Image comparison data:
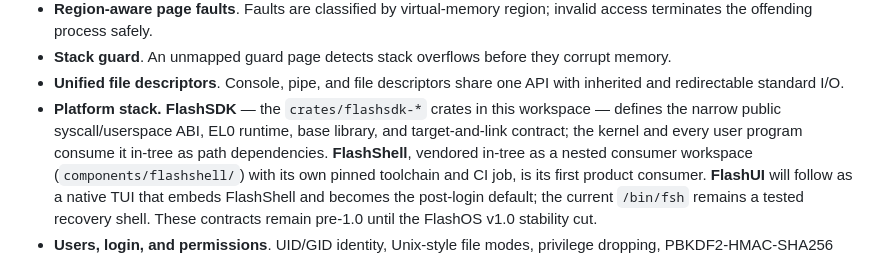
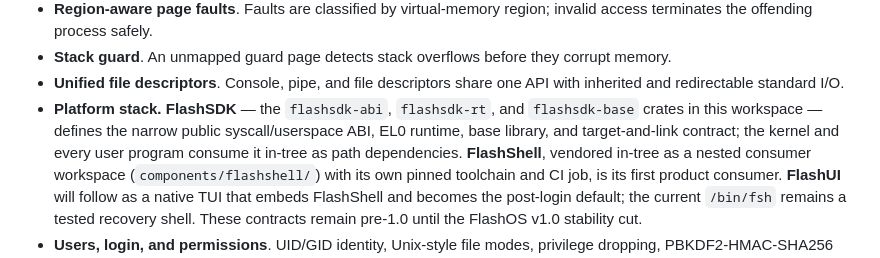
Before and after one commit to ajhahnde/FlashOS, a Markdown page: README.md, the part around the change. GitHub-like rendering.

Commit message:
fix: name flashsdk crates without glob path to clear dead-path drift check

```diff
--- a/README.md
+++ b/README.md
@@ -84,10 +84,11 @@ console setup are documented in **[Setup](SETUP.md)**.
   they corrupt memory.
 - **Unified file descriptors**. Console, pipe, and file descriptors share
   one API with inherited and redirectable standard I/O.
-- **Platform stack.** **FlashSDK** — the `crates/flashsdk-*` crates in this
-  workspace — defines the narrow public syscall/userspace ABI, EL0 runtime, base
-  library, and target-and-link contract; the kernel and every user program
-  consume it in-tree as path dependencies.
+- **Platform stack.** **FlashSDK** — the `flashsdk-abi`, `flashsdk-rt`, and
+  `flashsdk-base` crates in this workspace — defines the narrow public
+  syscall/userspace ABI, EL0 runtime, base library, and target-and-link
+  contract; the kernel and every user program consume it in-tree as path
+  dependencies.
   **FlashShell**, vendored in-tree as a nested consumer workspace
   (`components/flashshell/`) with its own pinned toolchain and CI job, is its
   first product consumer. **FlashUI** will follow as a native TUI that embeds
```
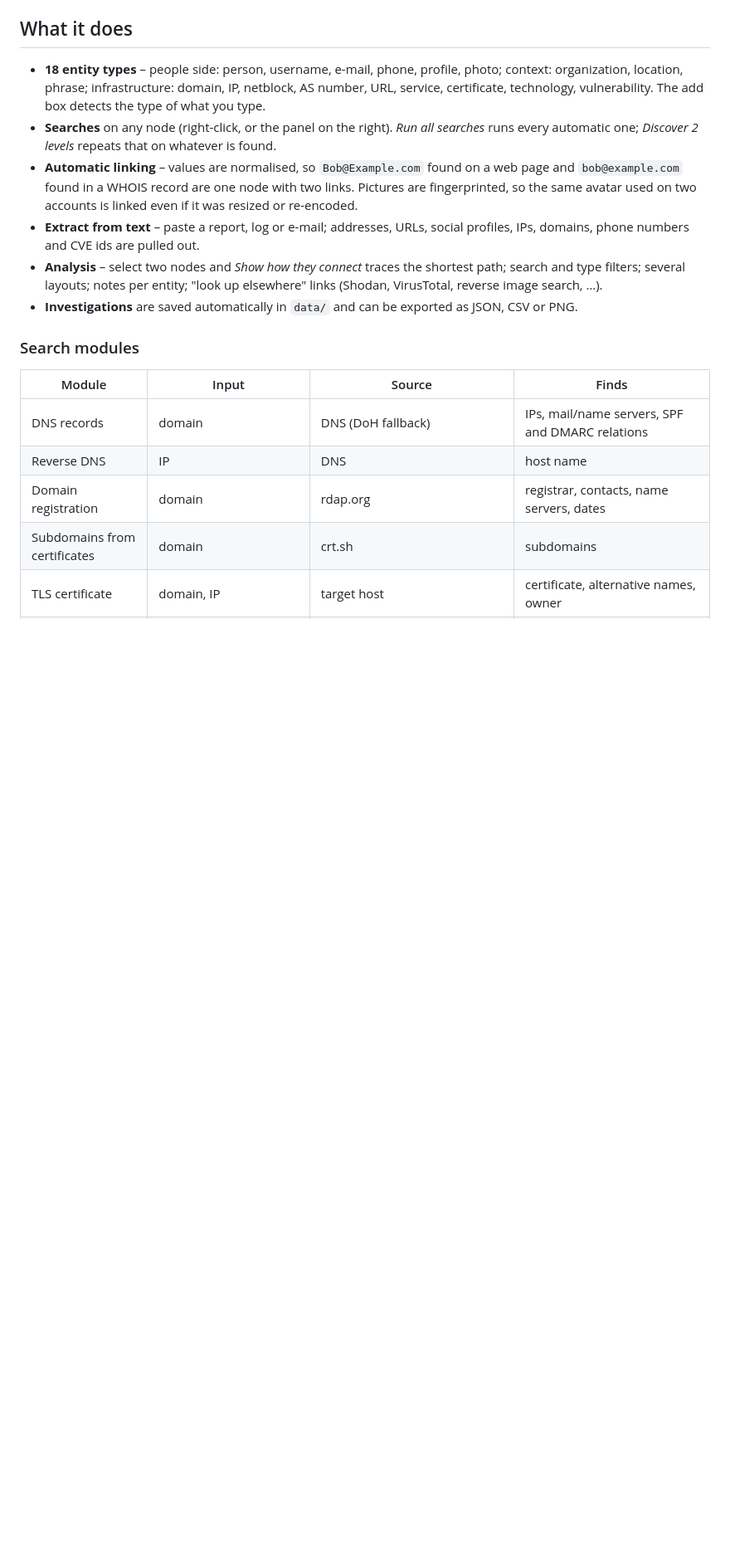
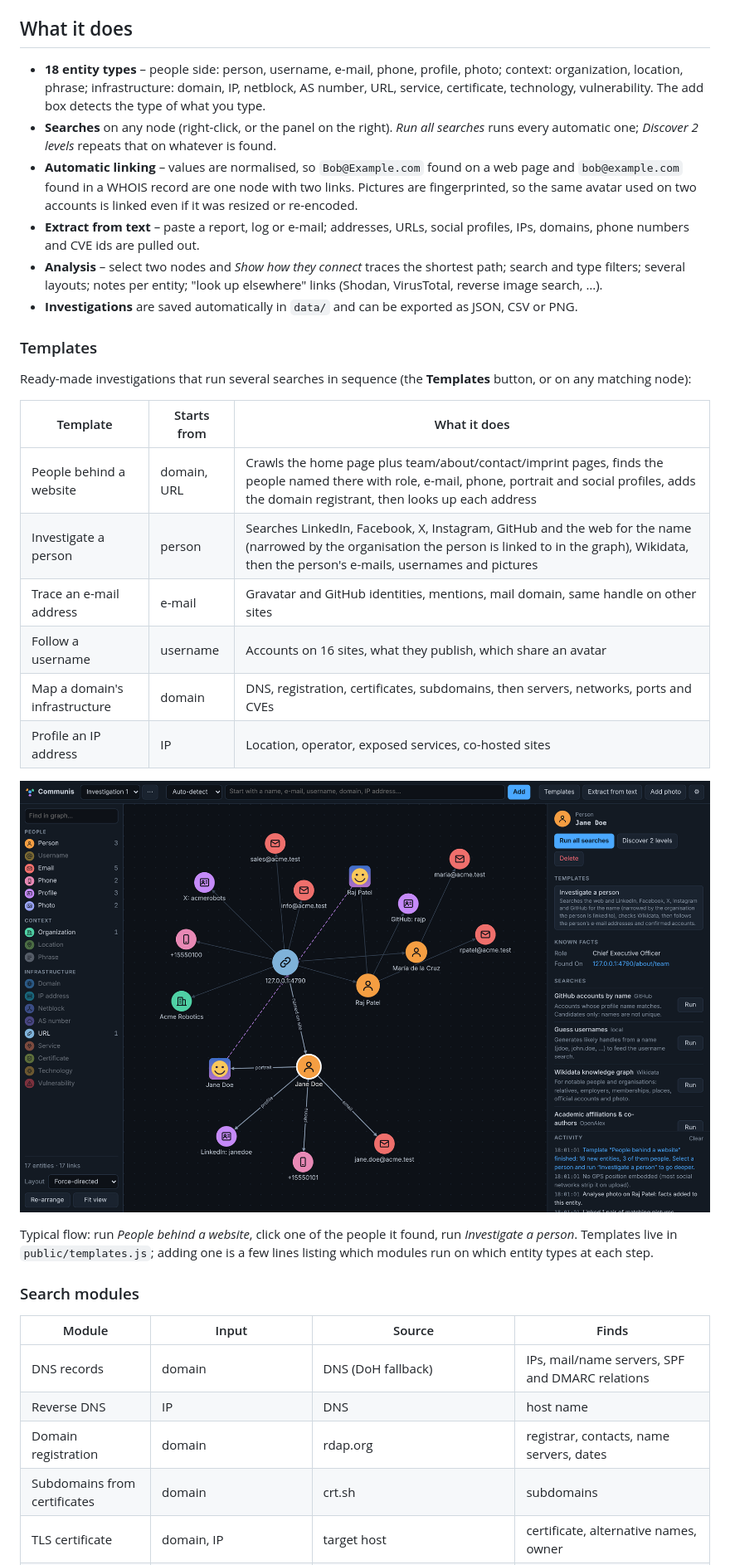
Before and after one commit to NoBrain-Soft/Communis, a Markdown page: README.md, the part around one of its changes. Shown at 83% size. Drawn GitHub-style; pictures changed too: docs/template-people.png (added); blank space fills up the shorter version.

```diff
--- a/README.md
+++ b/README.md
@@ -38,6 +38,26 @@ Options (environment variables): `PORT`, `HOST` (default `127.0.0.1`), `COMMUNIS
   search, …).
 - **Investigations** are saved automatically in `data/` and can be exported as JSON, CSV or PNG.
 
+### Templates
+
+Ready-made investigations that run several searches in sequence (the **Templates** button, or on any
+matching node):
+
+| Template | Starts from | What it does |
+|---|---|---|
+| People behind a website | domain, URL | Crawls the home page plus team/about/contact/imprint pages, finds the people named there with role, e-mail, phone, portrait and social profiles, adds the domain registrant, then looks up each address |
+| Investigate a person | person | Searches LinkedIn, Facebook, X, Instagram, GitHub and the web for the name (narrowed by the organisation the person is linked to in the graph), Wikidata, then the person's e-mails, usernames and pictures |
+| Trace an e-mail address | e-mail | Gravatar and GitHub identities, mentions, mail domain, same handle on other sites |
+| Follow a username | username | Accounts on 16 sites, what they publish, which share an avatar |
+| Map a domain's infrastructure | domain | DNS, registration, certificates, subdomains, then servers, networks, ports and CVEs |
+| Profile an IP address | IP | Location, operator, exposed services, co-hosted sites |
+
+![Result of the People behind a website template on a test site](docs/template-people.png)
+
+Typical flow: run *People behind a website*, click one of the people it found, run *Investigate a person*.
+Templates live in `public/templates.js`; adding one is a few lines listing which modules run on which
+entity types at each step.
+
 ### Search modules
 
 | Module | Input | Source | Finds |
```
Also changed, not shown: other parts of README.md (+5 -1 lines), 10 other files.
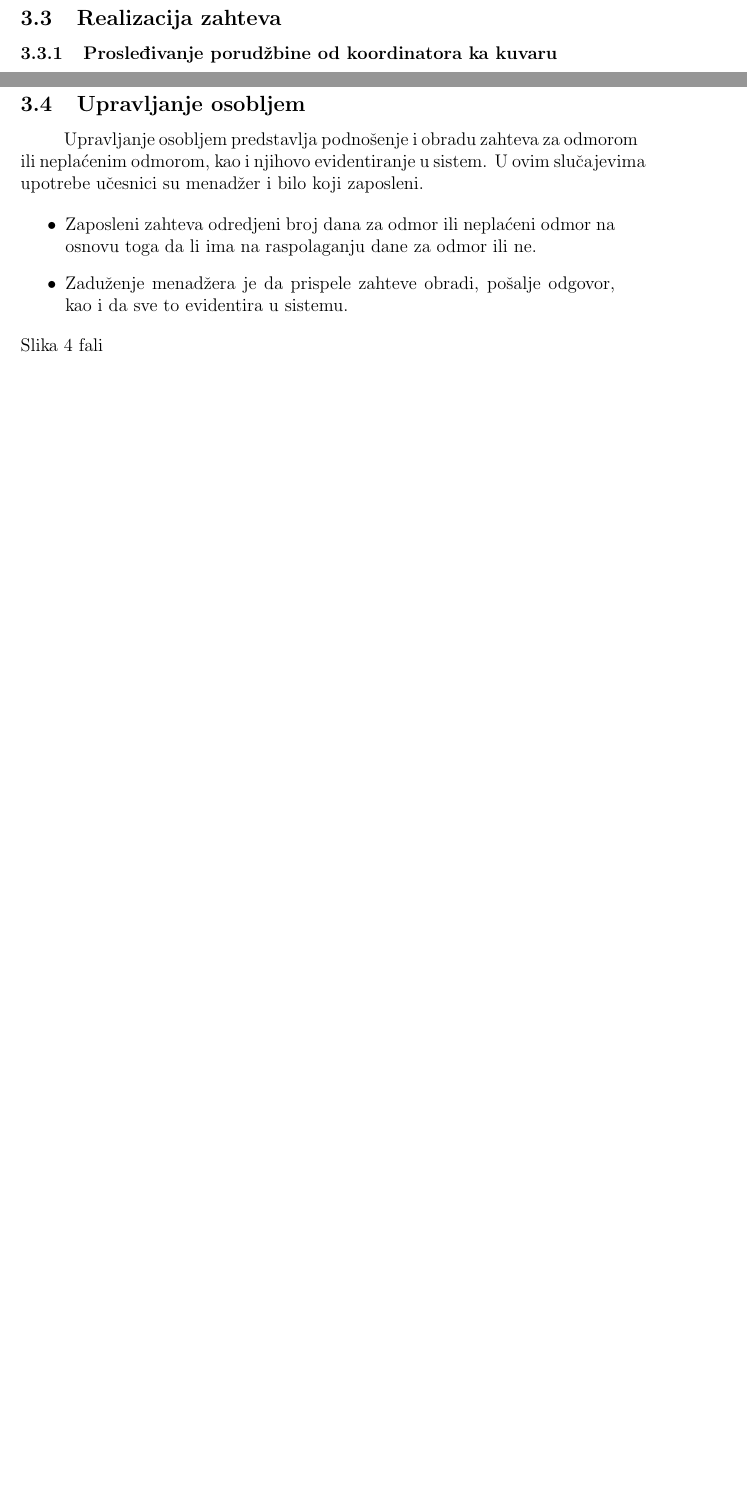
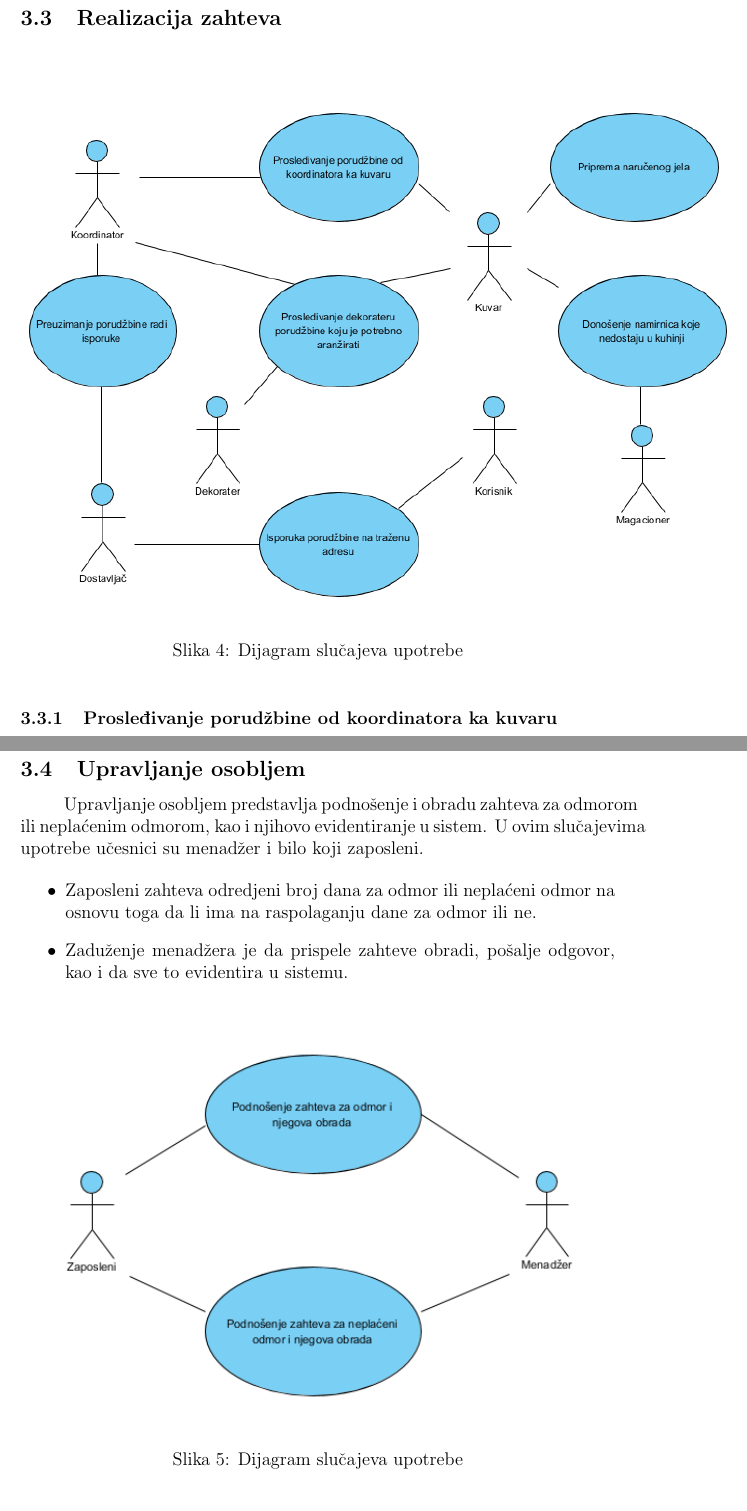
Before and after one commit to JelenaCosic1994/Porucivanje_hrane, a LaTeX document (main.tex, which reads sekcije/slucajevi_upotrebe.tex): two parts of pages 14 and 17 of 22 before the commit and two parts of pages 15 and 20 of 25 after it, joined at a grey line, cut so that both start at the same text, the shorter picture padded with empty space. Compiled offline with pdfLaTeX.

```diff
--- a/sekcije/slucajevi_upotrebe.tex
+++ b/sekcije/slucajevi_upotrebe.tex
@@ -207,6 +209,14 @@
 
 \newpage
 \subsection{Realizacija zahteva}
+\begin{figure}[ht]
+    \leavevmode
+    \begin{center}
+    \includegraphics[height=0.6\textheight]{slike/Realizacija_zahteva.png}
+    \end{center}
+    \caption{Dijagram slu\v cajeva upotrebe} % opis ce stajati ispod slike
+    \label{fig:slika4}
+\end{figure}
 \subsubsection{Prosleđivanje porudžbine od koordinatora ka kuvaru}
 \begin{itemize}
     \item \textbf{Kratak opis}:
@@ -348,13 +358,18 @@
  \subsection{Upravljanje osobljem}
  Upravljanje osobljem predstavlja podno\v senje i obradu zahteva za odmorom ili nepla\'cenim odmorom, kao i njihovo evidentiranje u sistem. U ovim slu\v cajevima upotrebe u\v cesnici su menad\v zer i bilo koji zaposleni.
-
 
  \begin{itemize}
      \item Zaposleni zahteva odredjeni broj dana za odmor ili nepla\' ceni odmor na osnovu toga da li ima na raspolaganju dane za odmor ili ne.
      \item Zadu\v zenje menad\v zera je da prispele zahteve obradi, po\v salje odgovor, kao i da sve to evidentira u sistemu.
  \end{itemize}
- Slika 4 fali
-
+ \begin{figure}[!ht]
+    \leavevmode
+    \begin{center}
+    \includegraphics[height=0.45\textheight]{slike/Upravljanje_osobljem.png}
+    \end{center}
+    \caption{Dijagram slu\v cajeva upotrebe} % opis ce stajati ispod slike
+    \label{fig:slika5}
+\end{figure}
   \subsubsection{Podno\v senje zahteva za odmor i njegova obrada }
  \begin{itemize}
     \item \textbf{Kratak opis}:
```
Also changed, not shown: sekcije/analiza_sistema.tex (+1 -1 lines), slike/DijagramSekvenci.png (added), slike/Realizacija_zahteva.png (added), slike/Upravljanje_osobljem.png (added), sekcije/slucajevi_upotrebe.tex (6 more changed lines), 3 other files.
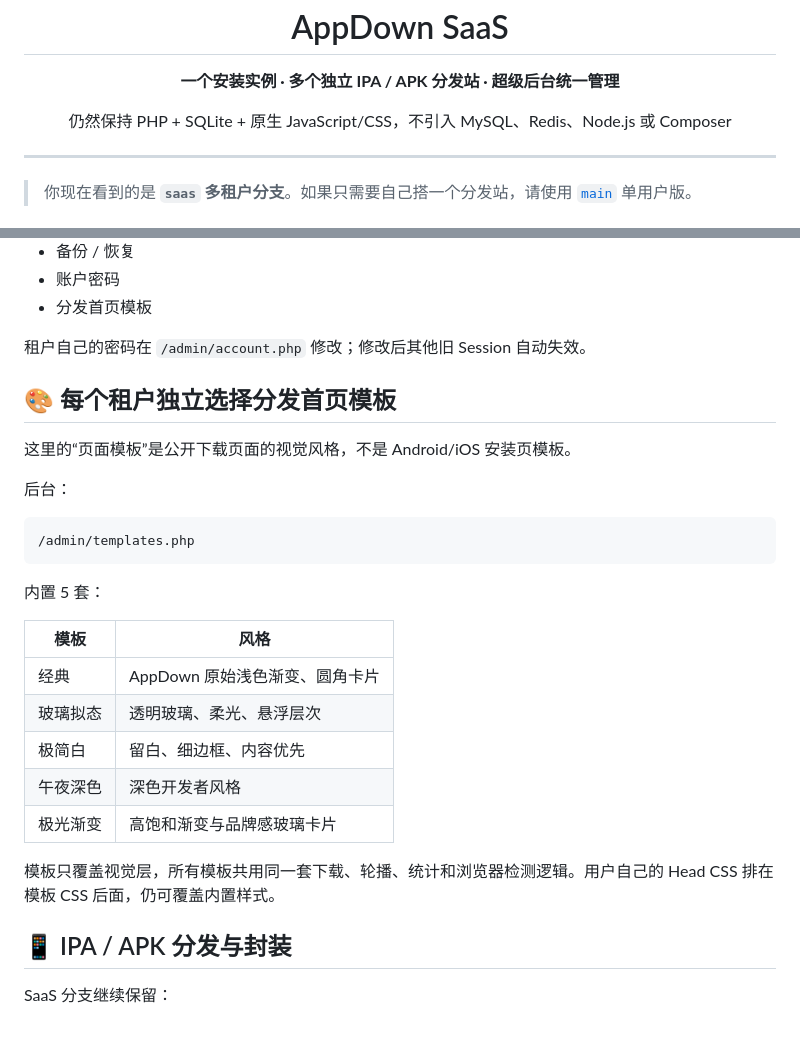
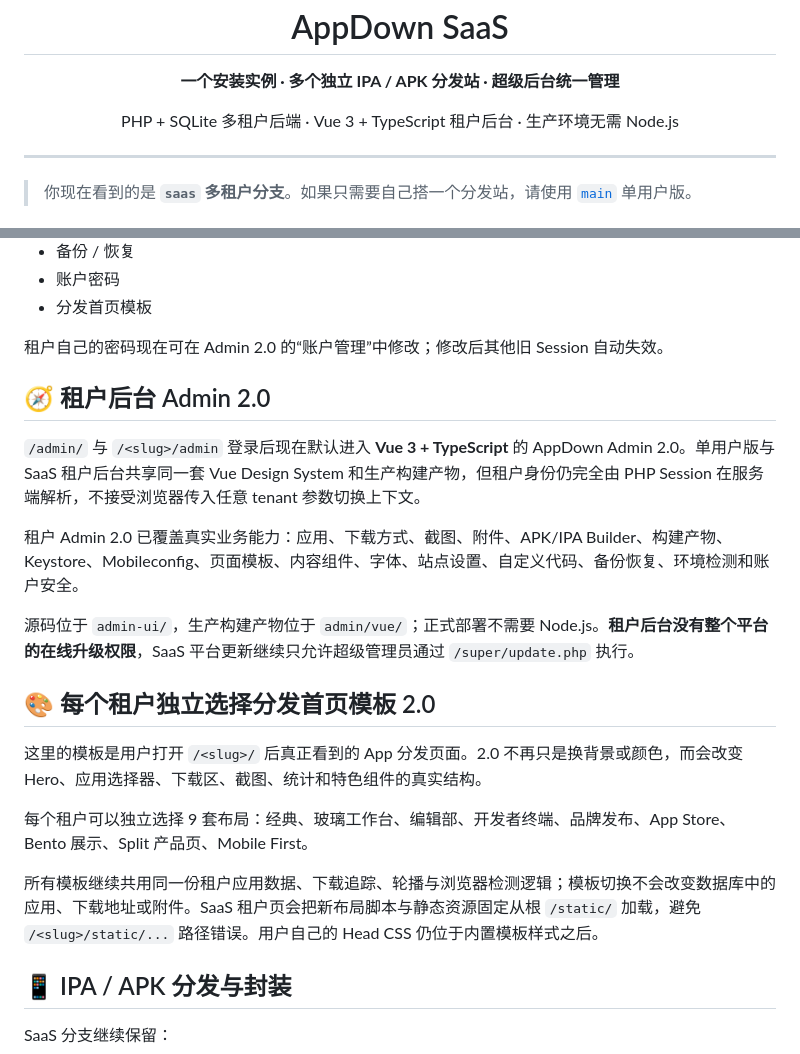
Before and after one commit to nljie1103/appdown, a Markdown page: README.md, 2 parts joined by grey strips. GitHub-like rendering; blank space fills up the shorter version.

Commit message:
docs(saas): document tenant Admin 2.0 and template layouts

````diff
--- a/README.md
+++ b/README.md
@@ -7,7 +7,7 @@
 
 <h1 align="center">AppDown SaaS</h1>
 <p align="center"><strong>一个安装实例 · 多个独立 IPA / APK 分发站 · 超级后台统一管理</strong></p>
-<p align="center">仍然保持 PHP + SQLite + 原生 JavaScript/CSS，不引入 MySQL、Redis、Node.js 或 Composer</p>
+<p align="center">PHP + SQLite 多租户后端 · Vue 3 + TypeScript 租户后台 · 生产环境无需 Node.js</p>
 
 ---
 
@@ -149,29 +149,23 @@ android
 - 账户密码
 - 分发首页模板
 
-租户自己的密码在 `/admin/account.php` 修改；修改后其他旧 Session 自动失效。
+租户自己的密码现在可在 Admin 2.0 的“账户管理”中修改；修改后其他旧 Session 自动失效。
 
-## 🎨 每个租户独立选择分发首页模板
+## 🧭 租户后台 Admin 2.0
 
-这里的“页面模板”是公开下载页面的视觉风格，不是 Android/iOS 安装页模板。
+`/admin/` 与 `/<slug>/admin` 登录后现在默认进入 **Vue 3 + TypeScript** 的 AppDown Admin 2.0。单用户版与 SaaS 租户后台共享同一套 Vue Design System 和生产构建产物，但租户身份仍完全由 PHP Session 在服务端解析，不接受浏览器传入任意 tenant 参数切换上下文。
 
-后台：
+租户 Admin 2.0 已覆盖真实业务能力：应用、下载方式、截图、附件、APK/IPA Builder、构建产物、Keystore、Mobileconfig、页面模板、内容组件、字体、站点设置、自定义代码、备份恢复、环境检测和账户安全。
 
-```text
-/admin/templates.php
-```
+源码位于 `admin-ui/`，生产构建产物位于 `admin/vue/`；正式部署不需要 Node.js。**租户后台没有整个平台的在线升级权限**，SaaS 平台更新继续只允许超级管理员通过 `/super/update.php` 执行。
 
-内置 5 套：
+## 🎨 每个租户独立选择分发首页模板 2.0
 
-| 模板 | 风格 |
-|---|---|
-| 经典 | AppDown 原始浅色渐变、圆角卡片 |
-| 玻璃拟态 | 透明玻璃、柔光、悬浮层次 |
-| 极简白 | 留白、细边框、内容优先 |
-| 午夜深色 | 深色开发者风格 |
-| 极光渐变 | 高饱和渐变与品牌感玻璃卡片 |
+这里的模板是用户打开 `/<slug>/` 后真正看到的 App 分发页面。2.0 不再只是换背景或颜色，而会改变 Hero、应用选择器、下载区、截图、统计和特色组件的真实结构。
 
-模板只覆盖视觉层，所有模板共用同一套下载、轮播、统计和浏览器检测逻辑。用户自己的 Head CSS 排在模板 CSS 后面，仍可覆盖内置样式。
+每个租户可以独立选择 9 套布局：经典、玻璃工作台、编辑部、开发者终端、品牌发布、App Store、Bento 展示、Split 产品页、Mobile First。
+
+所有模板继续共用同一份租户应用数据、下载追踪、轮播与浏览器检测逻辑；模板切换不会改变数据库中的应用、下载地址或附件。SaaS 租户页会把新布局脚本与静态资源固定从根 `/static/` 加载，避免 `/<slug>/static/...` 路径错误。用户自己的 Head CSS 仍位于内置模板样式之后。
 
 ## 📱 IPA / APK 分发与封装
 
````
Also changed, not shown: CHANGELOG.md (+10 -0 lines).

*What needs to be done:* In the records above, which lines hold the string "begin"? Copy each one.

*Solution for this task:*
+\begin{figure}[ht]
+    \begin{center}
 \begin{itemize}
  \begin{itemize}
+ \begin{figure}[!ht]
+    \begin{center}
  \begin{itemize}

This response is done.